It’s a question so ancient that we find it in the Gospel of Mark: “What would it profit a man to gain the whole world and lose his own soul?” Or, put another way, how much is too much? Or, is there such a thing as too much money?
The second- and third-leading money-winners in PGA Tour history are Phil Mickelson and Dustin Johnson. Mickelson has made $99.5 million, Johnson $73.3M. This doesn’t count endorsements and suchlike, which in golf can be massive. These are not – or at least they shouldn’t be – men who need to pinch pennies. Both have pledged new allegiance to LIV Golf, which is the PGA Tour on gold-plated steroids.
Prize money on the LIV loop is $4M for the winner. The Masters champ gets $2.7M, plus a sport coat that can be worn only on the premises of Augusta National. An LIV event lasts 54 holes – hence “LIV,” which is 54 in Roman numerals. There’s also a concurrent “team event,” which intrigues me not one whit.
The part about LIV that’s majorly different is that golfers get paid to show up. The Golf Channel reported Mickelson is receiving $200M to show up. That’s double his career PGA earnings. That’s money that would tempt a saint. Johnson, reports the Telegraph, is getting $125M for appearing – not quite twice his PGA winnings, but not far off.
On Thursday, the PGA banned 17 players for entering LIV’s London event. (Another difference: LIV has only eight tournaments.) Mickelson and Johnson were among them. So was Ian Poulter, who’s 52nd on the PGA list of career earners at $24.2M. He’s reported to be drawing $30M in show-up money from LIV.
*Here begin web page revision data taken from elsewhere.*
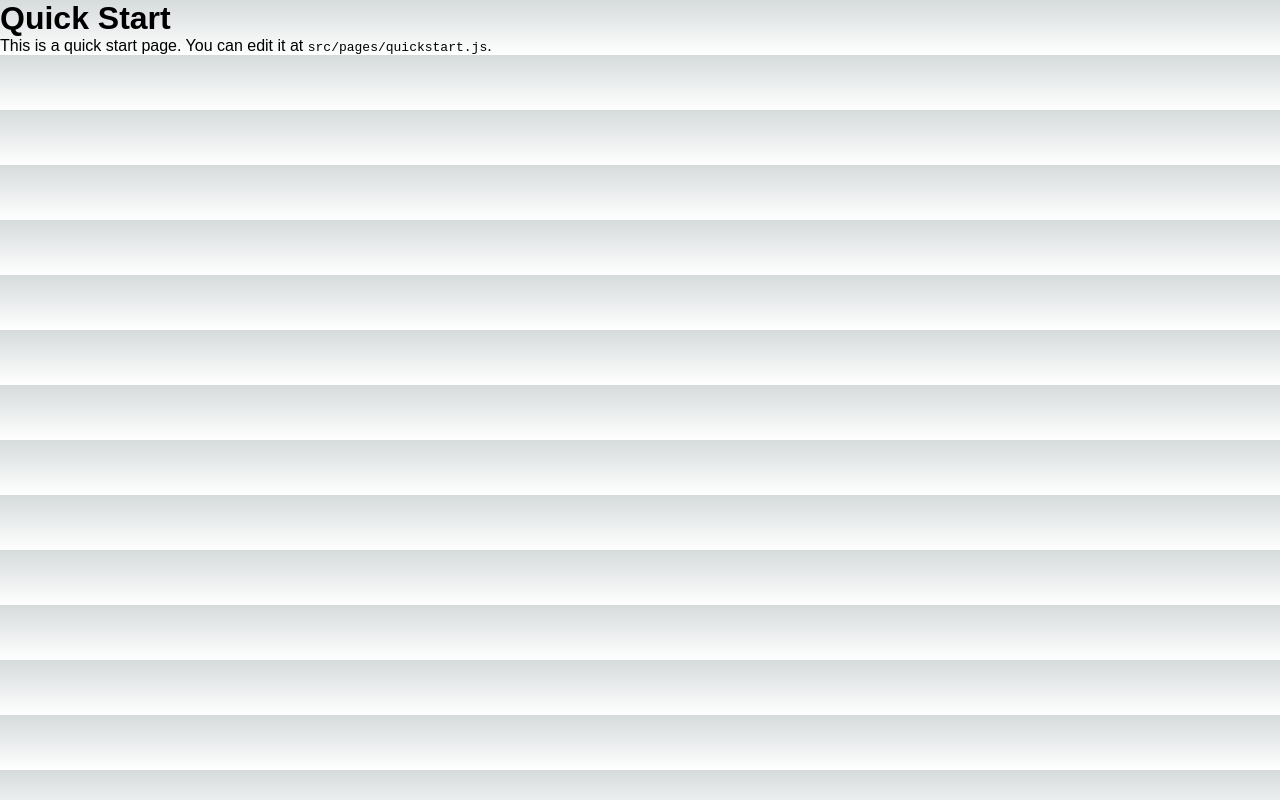
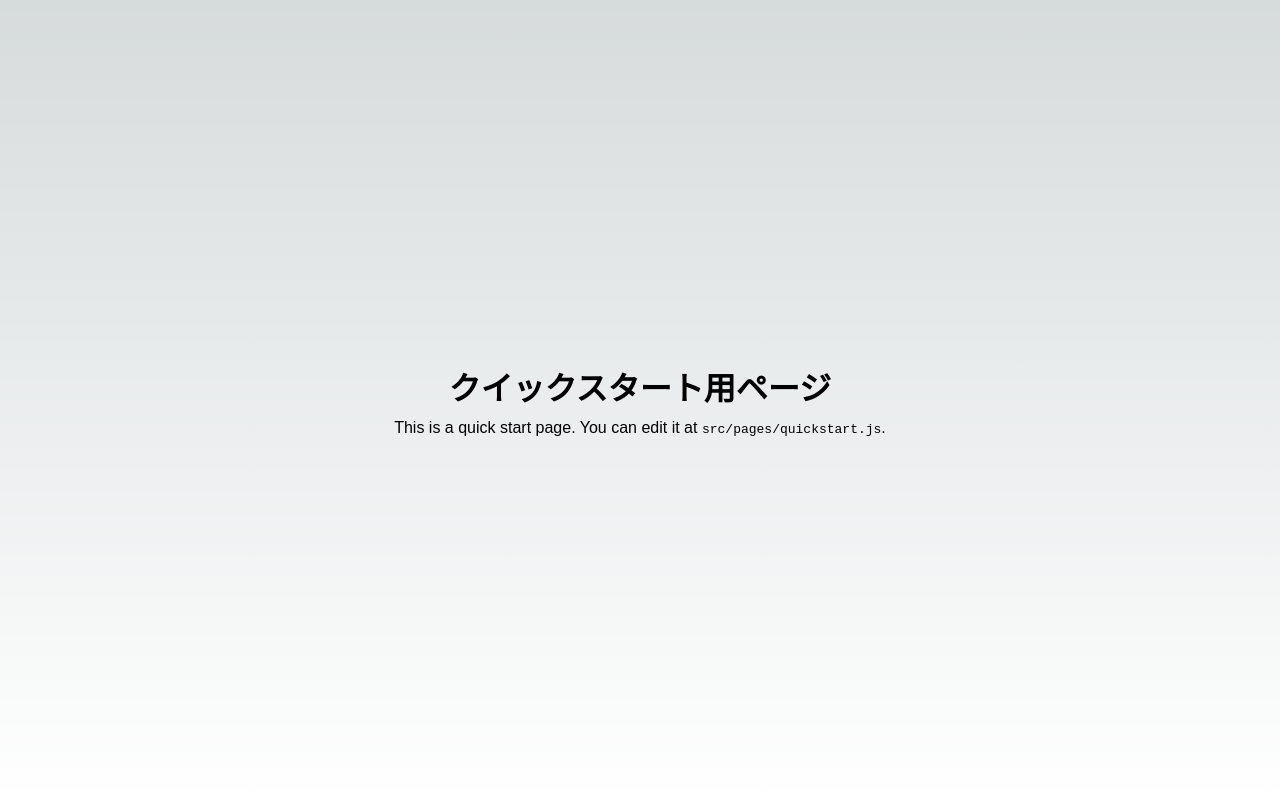
Before and after one commit to One-Steps/React-Tutorial, a Next.js app: page /quickstart in a window 1280 px wide. Built offline with nearby package versions, Linux system fonts and the light colour scheme.

Commit message:
Update quickstart page

```diff
--- a/src/pages/quickstart.js
+++ /dev/null
@@ -1,13 +0,0 @@
-import React from "react";
-
-export default function QuickStartPage() {
-  return (
-    <div>
-      <h1>Quick Start</h1>
-      <p>
-        This is a quick start page. You can edit it at{" "}
-        <code>src/pages/quickstart.js</code>.
-      </p>
-    </div>
-  );
-}
--- /dev/null
+++ b/src/pages/quickstart/index.js
@@ -0,0 +1,25 @@
+import React from "react";
+
+export default function QuickStartPage() {
+  return (
+    <div
+      style={{
+        display: "flex",
+        flexDirection: "column",
+        rowGap: "10px",
+        alignItems: "center",
+        justifyContent: "center",
+        minHeight: "100vh",
+      }}
+    >
+      <h1>クイックスタート用ページ</h1>
+      <p>
+        This is a quick start page. You can edit it at{" "}
+        <code>src/pages/quickstart.js</code>.
+      </p>
+      {/* MyButtonコンポーネントをネスト */}
+    </div>
+  );
+}
+
+// MyButtonコンポーネントを作成
```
Poulter expressed outrage over his suspension. “There’s so much more to (LIV) than the money,” Poulter harrumphed, though there seems nothing more to LIV than the money. That said, it’s a ton of money.
Poulter was asked in London if he’d play in a golf tournament staged by Vladimir Putin. “That’s speculation,” he said. Which wasn’t quite a “no,” was it?
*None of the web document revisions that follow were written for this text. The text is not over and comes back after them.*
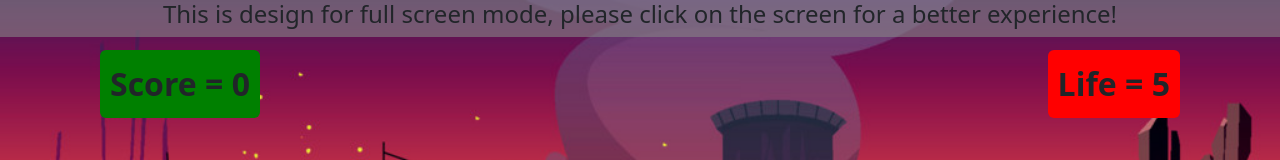
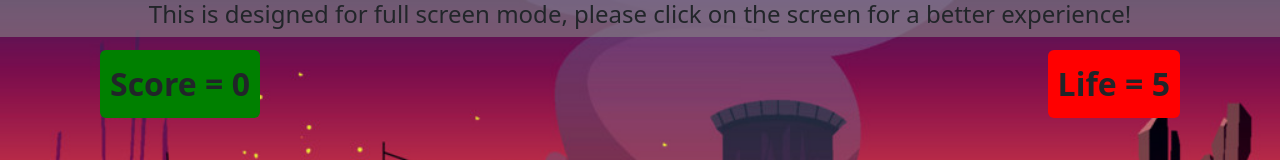
Before and after one commit to Thilina-Dilshan/Ninja-Assassin, a plain HTML site: page index.html in a window 1280 px wide. Both pictures are taken after a click on the picture 639 px from the left and 624 px from the top of the page. Shown: the top 160 px of the page. Drawn offline with nearby package versions, Linux system fonts and the light colour scheme.

Commit message:
Update user guides

```diff
--- a/index.html
+++ b/index.html
@@ -69,7 +69,6 @@
         <div id="startButton" class="d-flex justify-content-center">
             <img src="./img/play.png" alt="PlayButton"/>
         </div>
-
     </div>
 </div>
 
@@ -77,7 +76,7 @@
     <h1>This is design for width > 1000px, please open from a desktop browser!</h1>
 </div>
 <div id="not-full-screen">
-    <h4>This is design for full screen mode, please click on the screen for a better experience!</h4>
+    <h4>This is designed for full screen mode, please click on the screen for a better experience!</h4>
 </div>
 
 </body>
```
What makes LIV more than an affront to the snooty PGA is that the principal backer of LIV is the Public Investment Fund of Saudi Arabia, which essentially is the Saudi treasury. As Mickelson conceded in his infamous interview with Alan Shipnuck, Saudi Arabia has “a horrible record on human rights. They execute people for being gay over there.”
(FYI: Shipnuck reported via Twitter he was ejected from Mickelson’s press conference after Thursday’s round.)
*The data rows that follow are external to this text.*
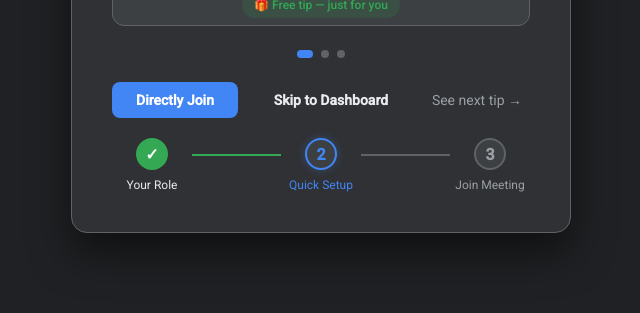
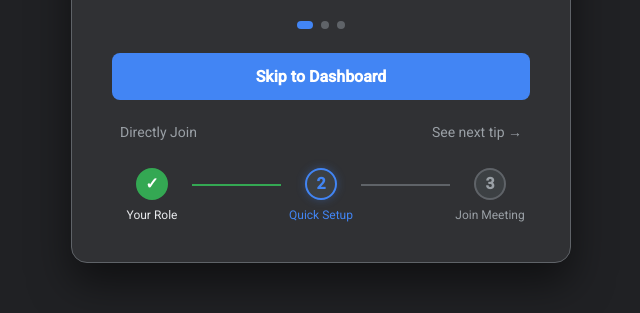
Before and after one commit to Nithinchalamchala/GMEET_REDESIGNED, a plain HTML site: page index.html in a window 1280 px wide. Both pictures are taken after a click on the button 332 px from the left and 492 px from the top of the page. Shown: the part 479-792 px from the top of the page, without its empty margins (319-959 px from the left). Drawn offline with Linux system fonts and the light colour scheme; a web font is replaced by a local one.

Commit message:
Update layout: Emphasize Skip to Dashboard, move secondary logic down

```diff
--- a/index.html
+++ b/index.html
@@ -136,11 +136,15 @@
             <div class="dot" data-tip="3"></div>
         </div>
 
-        <div class="onboarding-actions">
-            <!-- Directly join skips dashboard and goes to meeting -->
-            <button class="btn-primary-action" onclick="window.location.href='meeting.html'">Directly Join</button>
-            <button class="btn-primary-action" style="background: var(--surface-2); color: var(--text-primary);" onclick="skipOnboardingWizard()">Skip to Dashboard</button>
-            <button class="btn-secondary" id="onboardingNextBtn" onclick="nextOnboardingTip()">See next tip →</button>
+        <div class="onboarding-actions" style="flex-direction: column; gap: 16px; align-items: stretch;">
+            <!-- Primary Action: Skip to Dashboard -->
+            <button class="btn-primary-action" style="width: 100%; padding: 14px; font-size: 16px;" onclick="skipOnboardingWizard()">Skip to Dashboard</button>
+
+            <!-- Secondary Actions: Less contrast, next line -->
+            <div style="display: flex; justify-content: space-between; width: 100%;">
+                <button class="btn-secondary" onclick="window.location.href='meeting.html'">Directly Join</button>
+                <button class="btn-secondary" id="onboardingNextBtn" onclick="nextOnboardingTip()">See next tip →</button>
+            </div>
         </div>
 
         <!-- Commitment progress -->
```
U.S. intelligence believes Saudi crown prince Mohammed bin Salam ordered the assassination of Washington Post columnist Jamal Khashoggi in Istanbul in 2018. Khashoggi was lured to the Saudi consulate and never seen again. CCTV footage of him entering the consulate is as chilling as anything that has ever appeared on the internet.
And yet: CNN reported Friday that the U.S. government is “prepared to move on with a ‘reset’ of the relationship” with Saudi Arabia, deeming it “a dramatic about-face for President Joe Biden,” who last year labeled Saudi Arabia “a pariah.” On its website, the U.S. State Department proclaims: “The United States and Saudi Arabia enjoy a strong economic relationship. … Saudi Arabia is the third-leading source of imported oil for the United States.”
Also Friday: AAA listed the average price of a gallon of gas at $4.98.
Even after Khashoggi’s murder, the U.S. didn’t stop doing business with Saudi Arabia. Should golfers be held to a higher standard than the nation that considers itself the land of the free? The same Public Investment Fund is the majority owner of Newcastle United of the Premier League. Is it OK to fund a soccer team but not a golf tour? (Note: The Saudi interest in athletic endeavors is known as “sportswashing.”)
I’m not trying to be cute. I’m asking because I really don’t know. I’d love to believe I’d turn down any amount of money if I considered it dirty. Full disclosure, though: Nobody has offered to throw $200M my way. It’s easy to rip a guy like Mickelson for enriching himself to the point of gluttony, but who among us is without sin?
That’s the thing about temptations. They wouldn’t exist if they weren’t tempting.